= Problem to work on =
Check each line of the material that follows, and copy those holding the string "styled".

[Data for this task]

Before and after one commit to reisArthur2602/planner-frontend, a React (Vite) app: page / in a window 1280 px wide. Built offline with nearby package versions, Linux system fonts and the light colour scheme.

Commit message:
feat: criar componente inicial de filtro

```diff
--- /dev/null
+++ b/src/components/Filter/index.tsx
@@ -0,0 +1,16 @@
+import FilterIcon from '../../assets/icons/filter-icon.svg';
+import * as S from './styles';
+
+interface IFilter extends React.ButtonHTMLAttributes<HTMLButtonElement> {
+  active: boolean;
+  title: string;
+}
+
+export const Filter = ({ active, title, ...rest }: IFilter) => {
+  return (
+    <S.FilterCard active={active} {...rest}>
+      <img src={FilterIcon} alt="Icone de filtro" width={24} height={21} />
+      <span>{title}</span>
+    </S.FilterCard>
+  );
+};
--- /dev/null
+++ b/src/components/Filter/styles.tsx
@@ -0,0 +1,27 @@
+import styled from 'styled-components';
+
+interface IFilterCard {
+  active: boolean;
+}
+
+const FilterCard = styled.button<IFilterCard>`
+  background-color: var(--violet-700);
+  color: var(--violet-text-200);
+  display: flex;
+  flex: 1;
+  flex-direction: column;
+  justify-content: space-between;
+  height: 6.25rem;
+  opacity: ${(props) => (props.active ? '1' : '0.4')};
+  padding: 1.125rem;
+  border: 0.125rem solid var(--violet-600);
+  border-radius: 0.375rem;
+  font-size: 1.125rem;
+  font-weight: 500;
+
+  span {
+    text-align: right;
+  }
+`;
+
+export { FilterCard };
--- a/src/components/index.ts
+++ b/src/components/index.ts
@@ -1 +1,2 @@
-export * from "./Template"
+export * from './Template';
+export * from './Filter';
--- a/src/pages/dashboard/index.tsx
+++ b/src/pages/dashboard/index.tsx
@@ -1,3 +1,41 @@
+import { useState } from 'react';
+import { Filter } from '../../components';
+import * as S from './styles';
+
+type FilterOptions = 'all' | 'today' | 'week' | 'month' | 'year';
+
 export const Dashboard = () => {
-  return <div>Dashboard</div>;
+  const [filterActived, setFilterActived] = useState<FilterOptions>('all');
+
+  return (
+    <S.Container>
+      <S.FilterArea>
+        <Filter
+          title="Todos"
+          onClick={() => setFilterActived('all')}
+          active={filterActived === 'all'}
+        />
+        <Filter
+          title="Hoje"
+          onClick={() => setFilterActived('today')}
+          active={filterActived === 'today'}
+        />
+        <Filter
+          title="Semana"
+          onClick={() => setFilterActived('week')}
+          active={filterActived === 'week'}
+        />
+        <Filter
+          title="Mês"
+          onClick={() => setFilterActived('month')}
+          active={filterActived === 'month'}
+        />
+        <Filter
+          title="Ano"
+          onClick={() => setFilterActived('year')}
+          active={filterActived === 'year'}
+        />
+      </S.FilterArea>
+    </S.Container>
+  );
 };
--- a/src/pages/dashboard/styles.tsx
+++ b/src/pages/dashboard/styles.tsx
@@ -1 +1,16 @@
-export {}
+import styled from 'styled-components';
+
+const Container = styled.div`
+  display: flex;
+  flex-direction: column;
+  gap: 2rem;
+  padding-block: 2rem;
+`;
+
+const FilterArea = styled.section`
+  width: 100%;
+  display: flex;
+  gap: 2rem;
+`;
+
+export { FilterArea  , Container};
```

[/Data for this task]
[Data for this task]

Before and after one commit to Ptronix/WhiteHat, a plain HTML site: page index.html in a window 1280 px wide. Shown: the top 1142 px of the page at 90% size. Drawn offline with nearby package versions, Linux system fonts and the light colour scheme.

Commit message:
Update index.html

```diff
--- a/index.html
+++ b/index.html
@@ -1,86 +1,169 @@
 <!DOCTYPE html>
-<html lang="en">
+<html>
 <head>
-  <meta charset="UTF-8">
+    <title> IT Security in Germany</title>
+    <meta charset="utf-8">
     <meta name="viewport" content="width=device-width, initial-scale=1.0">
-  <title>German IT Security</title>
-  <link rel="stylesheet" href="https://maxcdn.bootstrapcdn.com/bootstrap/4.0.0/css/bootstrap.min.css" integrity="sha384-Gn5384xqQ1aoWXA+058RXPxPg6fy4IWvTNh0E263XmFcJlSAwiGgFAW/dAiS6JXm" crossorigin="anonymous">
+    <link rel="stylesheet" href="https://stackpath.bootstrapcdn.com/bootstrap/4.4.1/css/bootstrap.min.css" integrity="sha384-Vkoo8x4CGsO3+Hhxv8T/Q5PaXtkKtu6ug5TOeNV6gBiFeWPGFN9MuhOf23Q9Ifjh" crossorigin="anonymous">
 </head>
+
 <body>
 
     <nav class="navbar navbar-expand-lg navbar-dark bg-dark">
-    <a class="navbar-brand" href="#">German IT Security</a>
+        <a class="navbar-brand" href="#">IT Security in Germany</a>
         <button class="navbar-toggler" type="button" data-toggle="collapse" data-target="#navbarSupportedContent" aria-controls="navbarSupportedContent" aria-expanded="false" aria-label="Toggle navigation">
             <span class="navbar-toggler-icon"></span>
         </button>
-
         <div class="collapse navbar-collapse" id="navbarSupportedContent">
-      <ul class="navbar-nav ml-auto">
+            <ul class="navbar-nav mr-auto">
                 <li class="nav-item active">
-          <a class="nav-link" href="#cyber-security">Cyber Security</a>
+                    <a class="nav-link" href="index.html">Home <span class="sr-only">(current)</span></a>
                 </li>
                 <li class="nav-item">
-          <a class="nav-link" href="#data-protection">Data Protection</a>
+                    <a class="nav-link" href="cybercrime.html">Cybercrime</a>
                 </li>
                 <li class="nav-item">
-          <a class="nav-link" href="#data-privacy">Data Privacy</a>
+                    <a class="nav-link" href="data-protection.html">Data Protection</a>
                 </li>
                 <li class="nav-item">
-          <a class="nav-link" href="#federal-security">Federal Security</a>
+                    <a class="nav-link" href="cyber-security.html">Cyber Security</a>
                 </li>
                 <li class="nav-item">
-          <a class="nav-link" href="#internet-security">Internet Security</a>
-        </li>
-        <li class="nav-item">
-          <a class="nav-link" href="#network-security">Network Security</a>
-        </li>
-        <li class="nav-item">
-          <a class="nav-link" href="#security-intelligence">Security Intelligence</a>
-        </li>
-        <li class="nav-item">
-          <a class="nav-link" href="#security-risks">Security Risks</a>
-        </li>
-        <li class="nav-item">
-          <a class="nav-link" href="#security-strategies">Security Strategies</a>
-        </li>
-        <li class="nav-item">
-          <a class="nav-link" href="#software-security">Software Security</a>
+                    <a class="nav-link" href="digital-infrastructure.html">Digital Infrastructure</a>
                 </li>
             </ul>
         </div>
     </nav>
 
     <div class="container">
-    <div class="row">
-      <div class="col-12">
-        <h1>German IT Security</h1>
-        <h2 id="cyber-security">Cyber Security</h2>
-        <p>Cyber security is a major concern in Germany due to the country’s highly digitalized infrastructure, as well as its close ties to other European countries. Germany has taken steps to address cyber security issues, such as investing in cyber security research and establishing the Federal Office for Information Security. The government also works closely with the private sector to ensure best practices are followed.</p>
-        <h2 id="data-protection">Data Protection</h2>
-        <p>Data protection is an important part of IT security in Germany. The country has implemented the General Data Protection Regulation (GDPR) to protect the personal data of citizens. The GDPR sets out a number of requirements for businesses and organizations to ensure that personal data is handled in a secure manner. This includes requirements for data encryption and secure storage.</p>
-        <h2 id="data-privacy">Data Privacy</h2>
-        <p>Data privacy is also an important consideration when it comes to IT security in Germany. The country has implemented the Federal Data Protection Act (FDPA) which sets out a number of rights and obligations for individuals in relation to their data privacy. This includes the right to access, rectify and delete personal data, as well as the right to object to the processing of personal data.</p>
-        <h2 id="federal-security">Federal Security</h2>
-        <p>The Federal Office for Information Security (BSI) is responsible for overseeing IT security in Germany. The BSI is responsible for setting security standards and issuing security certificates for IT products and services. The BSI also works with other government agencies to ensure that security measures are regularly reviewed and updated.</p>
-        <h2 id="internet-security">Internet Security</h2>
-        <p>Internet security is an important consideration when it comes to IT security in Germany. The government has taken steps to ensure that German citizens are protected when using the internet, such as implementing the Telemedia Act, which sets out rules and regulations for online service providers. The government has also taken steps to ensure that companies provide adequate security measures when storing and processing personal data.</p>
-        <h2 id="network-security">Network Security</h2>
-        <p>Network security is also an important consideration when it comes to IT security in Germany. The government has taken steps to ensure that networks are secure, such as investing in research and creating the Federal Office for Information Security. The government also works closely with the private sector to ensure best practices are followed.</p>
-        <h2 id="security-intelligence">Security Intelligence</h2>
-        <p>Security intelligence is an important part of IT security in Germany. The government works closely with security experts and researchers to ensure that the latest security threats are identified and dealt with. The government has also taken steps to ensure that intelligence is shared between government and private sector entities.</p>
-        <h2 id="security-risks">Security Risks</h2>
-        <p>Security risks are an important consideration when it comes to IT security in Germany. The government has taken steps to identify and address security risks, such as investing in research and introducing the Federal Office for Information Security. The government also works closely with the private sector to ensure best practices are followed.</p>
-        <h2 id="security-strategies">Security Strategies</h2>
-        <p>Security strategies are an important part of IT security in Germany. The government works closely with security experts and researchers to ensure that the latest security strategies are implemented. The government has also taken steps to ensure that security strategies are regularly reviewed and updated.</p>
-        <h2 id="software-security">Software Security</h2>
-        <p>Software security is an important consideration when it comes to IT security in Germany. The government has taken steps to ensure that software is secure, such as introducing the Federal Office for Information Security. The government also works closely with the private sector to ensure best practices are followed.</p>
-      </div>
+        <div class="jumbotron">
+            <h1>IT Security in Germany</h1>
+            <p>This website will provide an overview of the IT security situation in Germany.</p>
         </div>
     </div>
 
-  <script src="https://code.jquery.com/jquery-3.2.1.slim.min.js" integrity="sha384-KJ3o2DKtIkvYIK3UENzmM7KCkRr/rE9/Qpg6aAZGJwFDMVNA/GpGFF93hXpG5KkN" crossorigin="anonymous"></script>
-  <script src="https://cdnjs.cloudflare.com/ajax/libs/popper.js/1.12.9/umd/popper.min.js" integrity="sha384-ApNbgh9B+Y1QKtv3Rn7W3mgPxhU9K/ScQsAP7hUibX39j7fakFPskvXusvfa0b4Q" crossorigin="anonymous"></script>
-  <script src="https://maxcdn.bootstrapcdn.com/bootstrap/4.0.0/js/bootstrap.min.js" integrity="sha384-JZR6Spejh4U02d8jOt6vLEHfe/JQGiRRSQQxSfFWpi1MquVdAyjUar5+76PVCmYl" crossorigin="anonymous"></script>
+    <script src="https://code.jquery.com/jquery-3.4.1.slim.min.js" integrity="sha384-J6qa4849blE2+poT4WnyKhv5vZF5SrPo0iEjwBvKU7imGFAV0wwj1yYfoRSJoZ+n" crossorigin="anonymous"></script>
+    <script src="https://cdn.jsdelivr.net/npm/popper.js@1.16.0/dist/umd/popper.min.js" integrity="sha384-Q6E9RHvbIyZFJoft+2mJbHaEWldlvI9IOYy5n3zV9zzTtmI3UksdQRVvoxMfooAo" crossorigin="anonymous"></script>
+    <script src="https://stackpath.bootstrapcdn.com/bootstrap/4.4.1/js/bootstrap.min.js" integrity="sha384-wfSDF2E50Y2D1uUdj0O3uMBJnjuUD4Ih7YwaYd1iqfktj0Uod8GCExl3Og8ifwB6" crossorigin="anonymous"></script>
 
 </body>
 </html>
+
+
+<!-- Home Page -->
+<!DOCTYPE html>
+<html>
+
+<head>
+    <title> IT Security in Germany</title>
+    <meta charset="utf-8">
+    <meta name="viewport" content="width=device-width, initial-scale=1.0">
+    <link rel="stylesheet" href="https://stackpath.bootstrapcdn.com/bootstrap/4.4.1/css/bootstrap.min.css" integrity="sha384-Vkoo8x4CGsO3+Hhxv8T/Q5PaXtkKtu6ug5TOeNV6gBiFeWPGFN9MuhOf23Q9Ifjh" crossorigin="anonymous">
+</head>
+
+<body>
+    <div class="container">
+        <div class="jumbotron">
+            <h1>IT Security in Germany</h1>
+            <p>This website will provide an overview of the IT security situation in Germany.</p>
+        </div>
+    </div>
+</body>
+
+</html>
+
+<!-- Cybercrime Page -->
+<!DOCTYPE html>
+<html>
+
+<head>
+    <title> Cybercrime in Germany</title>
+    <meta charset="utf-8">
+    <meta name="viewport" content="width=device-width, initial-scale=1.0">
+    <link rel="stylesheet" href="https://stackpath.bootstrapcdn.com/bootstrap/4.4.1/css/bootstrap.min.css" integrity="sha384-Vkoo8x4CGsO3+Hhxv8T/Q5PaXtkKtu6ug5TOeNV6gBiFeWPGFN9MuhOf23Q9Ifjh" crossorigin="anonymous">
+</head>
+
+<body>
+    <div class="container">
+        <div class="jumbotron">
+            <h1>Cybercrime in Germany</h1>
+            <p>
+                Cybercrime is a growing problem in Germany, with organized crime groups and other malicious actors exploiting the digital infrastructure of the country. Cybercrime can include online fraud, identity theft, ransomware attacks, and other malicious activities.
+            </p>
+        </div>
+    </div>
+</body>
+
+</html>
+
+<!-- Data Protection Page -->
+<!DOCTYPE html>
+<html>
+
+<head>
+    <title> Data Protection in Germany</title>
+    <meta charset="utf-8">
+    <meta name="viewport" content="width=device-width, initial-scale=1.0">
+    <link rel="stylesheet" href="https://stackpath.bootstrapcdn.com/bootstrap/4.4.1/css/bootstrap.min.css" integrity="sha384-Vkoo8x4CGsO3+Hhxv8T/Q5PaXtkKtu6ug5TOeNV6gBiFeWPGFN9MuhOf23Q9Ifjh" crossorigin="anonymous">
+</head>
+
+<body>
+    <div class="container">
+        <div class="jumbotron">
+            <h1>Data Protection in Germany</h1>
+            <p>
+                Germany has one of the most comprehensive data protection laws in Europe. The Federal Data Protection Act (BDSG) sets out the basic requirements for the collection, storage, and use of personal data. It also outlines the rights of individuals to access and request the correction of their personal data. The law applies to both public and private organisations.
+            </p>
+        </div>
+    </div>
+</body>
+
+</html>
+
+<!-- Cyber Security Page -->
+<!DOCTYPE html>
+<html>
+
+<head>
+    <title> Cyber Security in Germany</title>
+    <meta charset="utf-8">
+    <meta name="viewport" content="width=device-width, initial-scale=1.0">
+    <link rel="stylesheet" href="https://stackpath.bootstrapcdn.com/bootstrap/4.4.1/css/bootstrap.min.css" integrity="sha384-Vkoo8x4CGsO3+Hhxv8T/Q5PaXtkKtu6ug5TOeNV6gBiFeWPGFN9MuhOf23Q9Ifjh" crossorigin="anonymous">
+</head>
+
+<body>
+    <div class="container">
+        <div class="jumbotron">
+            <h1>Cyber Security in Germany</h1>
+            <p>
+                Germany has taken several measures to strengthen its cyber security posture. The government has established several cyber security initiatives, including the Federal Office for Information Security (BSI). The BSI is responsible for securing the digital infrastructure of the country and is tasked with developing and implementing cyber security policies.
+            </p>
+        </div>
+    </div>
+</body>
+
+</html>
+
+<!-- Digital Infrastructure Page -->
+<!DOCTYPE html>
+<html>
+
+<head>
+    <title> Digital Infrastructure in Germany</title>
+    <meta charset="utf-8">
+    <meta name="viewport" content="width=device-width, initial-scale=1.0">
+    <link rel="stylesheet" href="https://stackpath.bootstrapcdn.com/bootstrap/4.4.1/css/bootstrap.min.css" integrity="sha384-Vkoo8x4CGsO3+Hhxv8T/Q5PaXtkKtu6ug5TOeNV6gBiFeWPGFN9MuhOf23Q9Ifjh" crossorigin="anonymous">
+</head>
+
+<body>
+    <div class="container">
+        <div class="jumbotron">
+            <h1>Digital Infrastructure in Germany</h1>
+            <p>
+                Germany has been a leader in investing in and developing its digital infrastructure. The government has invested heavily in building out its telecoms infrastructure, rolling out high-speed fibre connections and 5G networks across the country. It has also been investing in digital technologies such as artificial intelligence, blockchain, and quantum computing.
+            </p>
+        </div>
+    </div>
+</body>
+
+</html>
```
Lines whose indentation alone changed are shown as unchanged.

[/Data for this task]

= Expected answer =
+import styled from 'styled-components';
+const FilterCard = styled.button<IFilterCard>`
+import styled from 'styled-components';
+const Container = styled.div`
+const FilterArea = styled.section`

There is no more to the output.